Since Hamas’s October 7 attack that resulted in the killing of at least 846 Israeli civilians, Israel’s military has killed over 22,835 Palestinians, including an estimated 79 media workers, through a catastrophic siege and a barrage of airstrikes in Gaza. Displaying a prominent mute volume symbol in the center of the posters, the artworks in the campaign focus on the silencing of journalists, whom Israel has largely banned from entering the region to report from the ground.
Described as “a bridge between artists, photojournalists reporting in Gaza, and the people in the streets,” the initiative involves the printing and pasting of posters available for free via the campaign’s website. The movement began in November with a demonstration by anonymous cultural workers at the Guggenheim Museum in New York City that led museum staff to temporarily close the museum. Since this initial action, the campaign has spread to at least 74 cities in 28 countries spanning all four hemispheres, according to campaign organizers.
One of the most downloaded prints from the campaign’s database is a work by Shepard Fairey based on a November 8 photograph by Khaled.

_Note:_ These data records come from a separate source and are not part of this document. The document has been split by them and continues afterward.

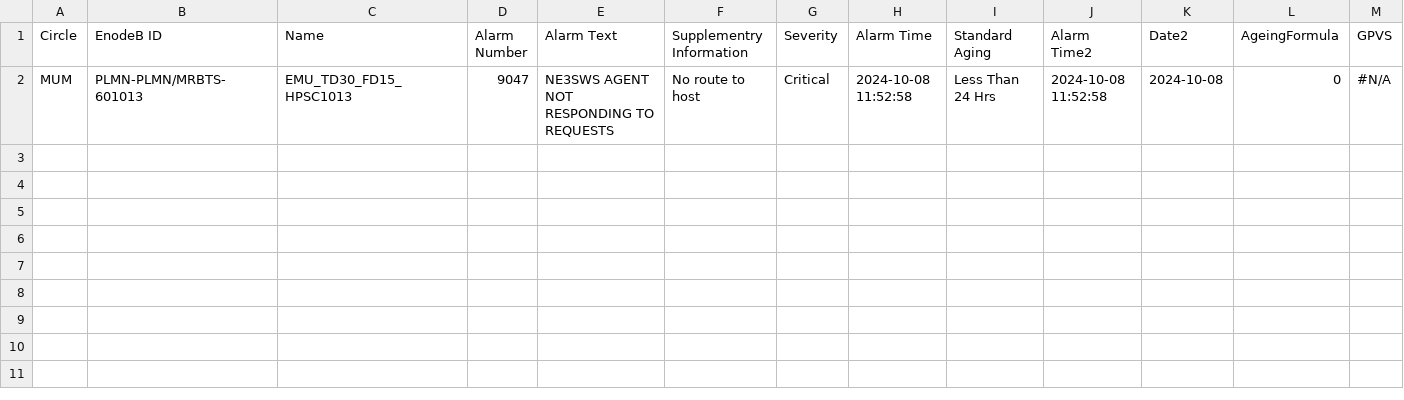
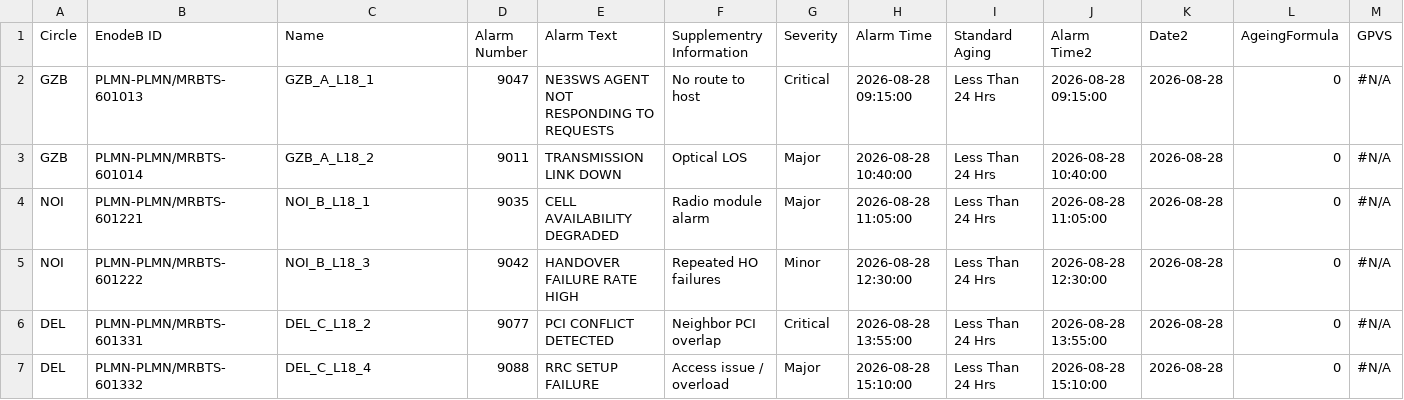
Before and after one commit to Adithakur954/KPIFrontend, a CSV file: public/templates/alarm-upload-template.csv, drawn as a sheet.

```diff
--- a/public/templates/alarm-upload-template.csv
+++ b/public/templates/alarm-upload-template.csv
@@ -1,2 +1,7 @@
 Circle,EnodeB ID,Name,Alarm Number,Alarm Text,Supplementry Information,Severity,Alarm Time,Standard Aging,Alarm Time2,Date2,AgeingFormula,GPVS
-MUM,PLMN-PLMN/MRBTS-601013,EMU_TD30_FD15_HPSC1013,9047,NE3SWS AGENT NOT RESPONDING TO REQUESTS,No route to host,Critical,2024-10-08 11:52:58,Less Than 24 Hrs,2024-10-08 11:52:58,2024-10-08,0,#N/A
+GZB,PLMN-PLMN/MRBTS-601013,GZB_A_L18_1,9047,NE3SWS AGENT NOT RESPONDING TO REQUESTS,No route to host,Critical,2026-08-28 09:15:00,Less Than 24 Hrs,2026-08-28 09:15:00,2026-08-28,0,#N/A
+GZB,PLMN-PLMN/MRBTS-601014,GZB_A_L18_2,9011,TRANSMISSION LINK DOWN,Optical LOS,Major,2026-08-28 10:40:00,Less Than 24 Hrs,2026-08-28 10:40:00,2026-08-28,0,#N/A
+NOI,PLMN-PLMN/MRBTS-601221,NOI_B_L18_1,9035,CELL AVAILABILITY DEGRADED,Radio module alarm,Major,2026-08-28 11:05:00,Less Than 24 Hrs,2026-08-28 11:05:00,2026-08-28,0,#N/A
+NOI,PLMN-PLMN/MRBTS-601222,NOI_B_L18_3,9042,HANDOVER FAILURE RATE HIGH,Repeated HO failures,Minor,2026-08-28 12:30:00,Less Than 24 Hrs,2026-08-28 12:30:00,2026-08-28,0,#N/A
+DEL,PLMN-PLMN/MRBTS-601331,DEL_C_L18_2,9077,PCI CONFLICT DETECTED,Neighbor PCI overlap,Critical,2026-08-28 13:55:00,Less Than 24 Hrs,2026-08-28 13:55:00,2026-08-28,0,#N/A
+DEL,PLMN-PLMN/MRBTS-601332,DEL_C_L18_4,9088,RRC SETUP FAILURE,Access issue / overload,Major,2026-08-28 15:10:00,Less Than 24 Hrs,2026-08-28 15:10:00,2026-08-28,0,#N/A
```
Also changed, not shown: public/templates/kpi-upload-template.csv, public/templates/site-upload-template.csv, 18 other files.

The black-and-yellow poster shows a bloodied Palestinian child in anguish with the harrowing caption, “Can you hear us?” Other artworks show Gaza’s devastated infrastructure, Palestinian parents grieving over the bodies of their murdered children, and a symbolic white dove.
“Many Western governments are complicit in this Genocide. Their silence hurts,” reads a statement at the beginning of a video documenting the Unmute Gaza campaign, underscoring the symbolic mute symbol displayed on the posters. The video shows demonstrators in countries around the globe unfurling banners from rooftops, carrying the posters in protests for Palestine, and pasting the artworks in public spaces like subway stations and bus stops.